Runoff Voting

Runoff voting can refer to:

  • Two-round system, a voting system used to elect a single winner, whereby only two candidates from the first round continue to the second round
  • Instant-runoff voting, an electoral system whereby voters rank the candidates in order of preference
  • Contingent vote, a two-round system of instant-runoff voting.
  • Exhaustive ballot, a reiterative voting system whereby rounds of voting continue (with or without elimination) until one candidate achieves a majority, also called repeated balloting

Other articles related to "runoff voting, voting":

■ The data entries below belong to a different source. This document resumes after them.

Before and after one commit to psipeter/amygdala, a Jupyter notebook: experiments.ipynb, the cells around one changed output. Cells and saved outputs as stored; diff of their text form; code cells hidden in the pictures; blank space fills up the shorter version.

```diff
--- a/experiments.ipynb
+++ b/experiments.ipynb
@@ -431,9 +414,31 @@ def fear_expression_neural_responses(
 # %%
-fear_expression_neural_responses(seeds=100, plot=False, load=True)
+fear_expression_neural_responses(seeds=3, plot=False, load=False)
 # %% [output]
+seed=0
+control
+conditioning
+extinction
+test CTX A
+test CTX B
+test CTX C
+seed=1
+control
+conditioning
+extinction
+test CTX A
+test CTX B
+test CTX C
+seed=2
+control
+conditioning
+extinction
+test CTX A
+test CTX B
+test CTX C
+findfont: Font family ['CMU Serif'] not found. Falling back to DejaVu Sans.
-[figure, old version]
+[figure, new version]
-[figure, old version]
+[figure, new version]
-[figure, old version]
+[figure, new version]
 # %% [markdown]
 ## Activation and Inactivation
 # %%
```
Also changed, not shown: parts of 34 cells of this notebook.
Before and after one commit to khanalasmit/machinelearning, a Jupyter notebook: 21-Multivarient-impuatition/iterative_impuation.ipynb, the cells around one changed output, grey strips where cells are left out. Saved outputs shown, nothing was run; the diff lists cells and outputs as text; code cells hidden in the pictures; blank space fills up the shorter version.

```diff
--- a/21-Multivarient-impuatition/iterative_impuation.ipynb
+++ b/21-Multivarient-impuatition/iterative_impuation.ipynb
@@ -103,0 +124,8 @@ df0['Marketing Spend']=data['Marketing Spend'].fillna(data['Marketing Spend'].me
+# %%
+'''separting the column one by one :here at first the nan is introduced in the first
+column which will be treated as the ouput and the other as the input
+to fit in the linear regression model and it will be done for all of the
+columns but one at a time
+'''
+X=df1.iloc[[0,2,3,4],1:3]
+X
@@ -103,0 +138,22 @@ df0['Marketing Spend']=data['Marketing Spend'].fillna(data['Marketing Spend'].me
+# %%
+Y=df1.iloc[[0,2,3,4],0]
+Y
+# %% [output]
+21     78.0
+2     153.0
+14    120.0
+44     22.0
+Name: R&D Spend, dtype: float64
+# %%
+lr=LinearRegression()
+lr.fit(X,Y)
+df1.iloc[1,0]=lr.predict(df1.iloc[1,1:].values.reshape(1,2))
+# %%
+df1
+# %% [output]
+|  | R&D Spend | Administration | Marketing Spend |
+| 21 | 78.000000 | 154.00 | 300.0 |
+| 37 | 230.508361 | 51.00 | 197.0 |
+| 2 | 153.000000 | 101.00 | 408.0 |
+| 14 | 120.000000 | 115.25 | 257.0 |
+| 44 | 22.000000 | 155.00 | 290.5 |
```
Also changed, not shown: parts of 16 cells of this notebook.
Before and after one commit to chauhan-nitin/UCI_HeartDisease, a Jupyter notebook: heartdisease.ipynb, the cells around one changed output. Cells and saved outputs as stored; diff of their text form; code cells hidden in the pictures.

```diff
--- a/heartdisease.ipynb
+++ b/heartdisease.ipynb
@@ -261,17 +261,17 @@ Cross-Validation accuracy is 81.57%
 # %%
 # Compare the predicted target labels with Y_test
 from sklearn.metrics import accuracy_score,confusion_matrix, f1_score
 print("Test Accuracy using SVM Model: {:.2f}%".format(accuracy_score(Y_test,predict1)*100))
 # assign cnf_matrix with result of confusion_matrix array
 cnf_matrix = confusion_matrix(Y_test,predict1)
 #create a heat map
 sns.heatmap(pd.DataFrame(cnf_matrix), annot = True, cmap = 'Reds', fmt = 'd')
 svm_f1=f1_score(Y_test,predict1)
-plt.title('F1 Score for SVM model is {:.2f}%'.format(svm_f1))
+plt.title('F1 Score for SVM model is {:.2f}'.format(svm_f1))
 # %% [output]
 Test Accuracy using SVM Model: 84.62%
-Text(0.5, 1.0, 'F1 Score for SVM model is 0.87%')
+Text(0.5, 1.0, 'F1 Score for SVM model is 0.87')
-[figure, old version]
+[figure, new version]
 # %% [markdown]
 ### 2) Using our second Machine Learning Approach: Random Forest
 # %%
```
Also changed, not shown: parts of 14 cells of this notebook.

Alternative Voting - Similar Systems - Runoff Voting
... The term instant runoff voting is derived from the name of a class of voting systems called runoff voting ... In runoff voting voters do not rank candidates in order of preference on a single ballot ... a similar effect is achieved by using multiple rounds of voting ...
Tactical Manipulation Of Runoff Voting
... systems, in the two-round system, there is potential for both tactical voting and strategic nomination ... Tactical voting is where voters do not vote in accordance with their true preferences, but instead vote insincerely in an attempt to influence the result ... Runoff voting is intended as a method that reduces tactical voting, but two tactics called compromising and pushover are still possible in many circumstances ...
Tactical Manipulation Of Runoff Voting - 2002 French Presidential Election
... election is a famous example of the importance of both tactical voting and strategic nomination in runoff voting ... left-wing voters could have altered the first round by voting tactically ... Had Jospin survived, by tactical voting or strategic nomination, it is possible he could have won the second round and beaten Chirac ...

Famous quotes containing the word voting:

    Even voting for the right is doing nothing for it. It is only expressing feebly your desire that it should prevail. A wise man will not leave the right to the mercy of chance, nor wish it to prevail through the power of the majority.
    Henry David Thoreau (1817–1862)